Current HIV/AIDS Reports

, Volume 5, Issue 1, pp 20–26

Regulatory T cells in HIV infection: Who’s suppressing what?

Authors

    • Centre for ImmunologySt Vincent’s Hospital
  • Anthony D. Kelleher
Article

DOI: 10.1007/s11904-008-0004-6

Cite this article as:
Seddiki, N. & Kelleher, A.D. Curr HIV/AIDS Rep (2008) 5: 20. doi:10.1007/s11904-008-0004-6

Abstract

The role of regulatory T cells (Treg) in HIV pathogenesis is not fully elucidated. Persistent antigens, such as HIV, are believed to promote the expansion and activation of antigen-specific Treg, and several reports have described beneficial and detrimental roles for Treg in HIV pathogenesis. These apparently contradictory observations may arise from imprecision in enumerating Treg and the lack of definition of Treg subsets.
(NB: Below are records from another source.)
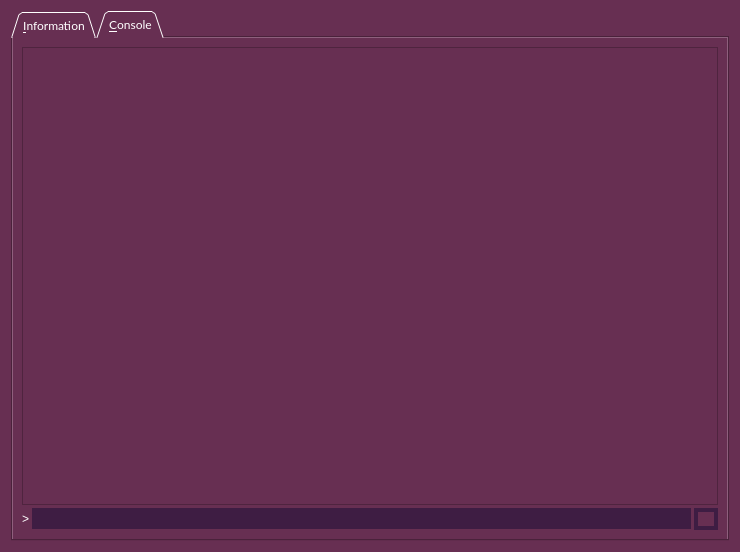
Above: src/qt/forms/rpcconsole.ui from talkcoin/talkcoin-wallet before the change. Below: the same form after it.
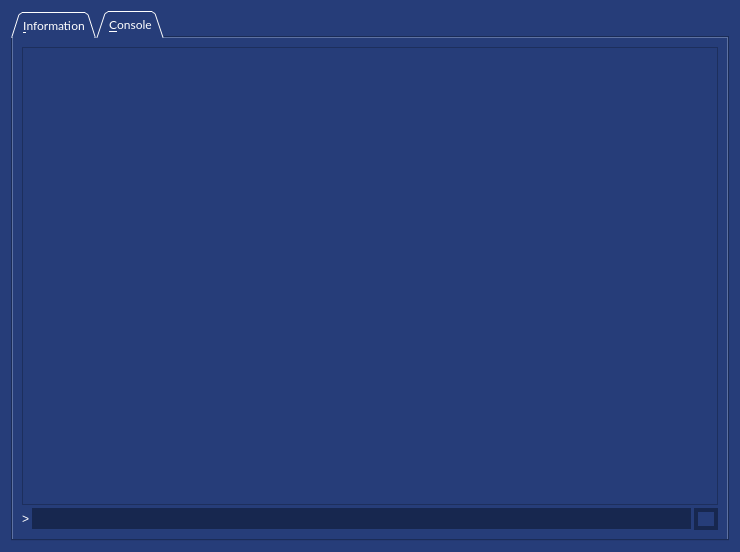
That is the form after the change. The open tabs and pages were chosen to show the change. Icons and pictures are not drawn.

The edit to the form file:
```diff
--- a/src/qt/forms/rpcconsole.ui
+++ b/src/qt/forms/rpcconsole.ui
@@ -20,13 +20,13 @@
    <string>Talkcoin - Debug window</string>
   </property>
   <property name="styleSheet">
-   <string notr="true">background-color: rgb(103,47,82);
+   <string notr="true">background-color: rgb(38, 61, 121);
 
 
 color: rgb(255, 255, 255);
 
 selection-background-color:QLinearGradient(x1: 0.8, y1: 0, x2: 1, y2: 0, 
-stop: 0 rgb(88,0,118), stop: 1 rgb(41,0,100));</string>
+stop: 0 rgb(0, 45, 157), stop: 1 rgb(0, 40, 138));</string>
   </property>
   <layout class="QVBoxLayout" name="verticalLayout_2">
    <item>
@@ -706,7 +706,7 @@
           </size>
          </property>
          <property name="styleSheet">
-          <string notr="true">border-color: rgb(62, 29, 67);</string>
+          <string notr="true">border-color: rgb(23, 39, 79);</string>
          </property>
          <property name="readOnly">
           <bool>true</bool>
@@ -741,7 +741,7 @@
            </property>
            <property name="styleSheet">
             <string notr="true">QLineEdit{
-background-color: rgb(62,29,67);
+background-color: rgb(23, 39, 79);
 }
 
 QToolTip {
@@ -774,7 +774,7 @@
             <string notr="true">QPushButton{
 border: 4px solid;
 border-radius: 13px;
-border-color: rgb(62,29,67);}
+border-color: rgb(23, 39, 79);}
 
 QToolTip {
      color: white;
```
Left out of the diff: 20 changed lines with no effect on the pictures.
New markers allowing more precise identification and purification of Treg for functional studies have been described recently, and these may open avenues for efficient isolation of pure, homogenous populations of human Treg.
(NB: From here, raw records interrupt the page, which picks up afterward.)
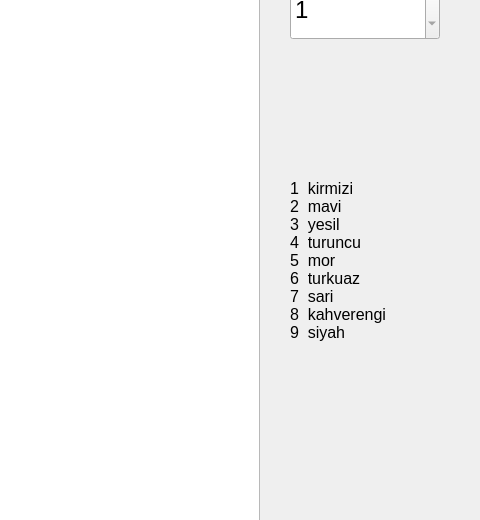
Before: the Qt Designer form Neural_networks-training_sim/Trainer.ui in iibrahimddogan/Neural-Boundary-2D, drawn with Qt 5; both pictures show x 640 to 1120 and y 140 to 660 of the 1120 by 900 pixel window.
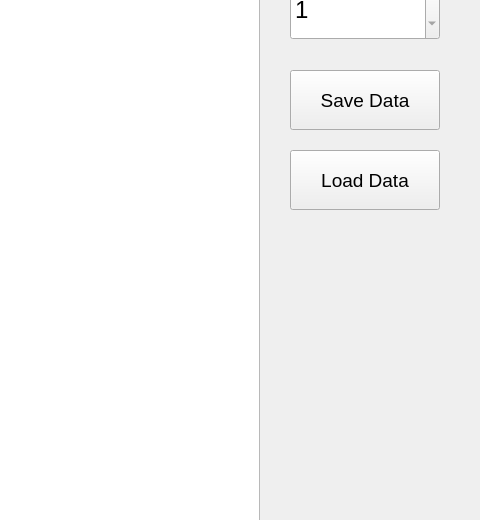
After: the same form once the commit is applied.

Commit message: Add save and load for sample data

Patch:
```diff
--- a/Neural_networks-training_sim/Trainer.ui
+++ b/Neural_networks-training_sim/Trainer.ui
@@ -90,30 +90,40 @@
      <number>1</number>
     </property>
    </widget>
-   <widget class="QLabel" name="label_info">
+   <widget class="QPushButton" name="SaveButton">
     <property name="geometry">
      <rect>
       <x>930</x>
-      <y>200</y>
+      <y>210</y>
       <width>150</width>
-      <height>400</height>
+      <height>60</height>
      </rect>
     </property>
     <property name="font">
      <font>
-      <pointsize>12</pointsize>
+      <pointsize>14</pointsize>
      </font>
     </property>
     <property name="text">
-     <string notr="true">1  kirmizi
-2  mavi
-3  yesil
-4  turuncu
-5  mor
-6  turkuaz
-7  sari
-8  kahverengi
-9  siyah</string>
+     <string>Save Data</string>
+    </property>
+   </widget>
+   <widget class="QPushButton" name="LoadButton">
+    <property name="geometry">
+     <rect>
+      <x>930</x>
+      <y>290</y>
+      <width>150</width>
+      <height>60</height>
+     </rect>
+    </property>
+    <property name="font">
+     <font>
+      <pointsize>14</pointsize>
+     </font>
+    </property>
+    <property name="text">
+     <string>Load Data</string>
     </property>
    </widget>
   </widget>
```
The commit also changes 2 other files.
Copyright information

© Current Medicine Group LLC 2008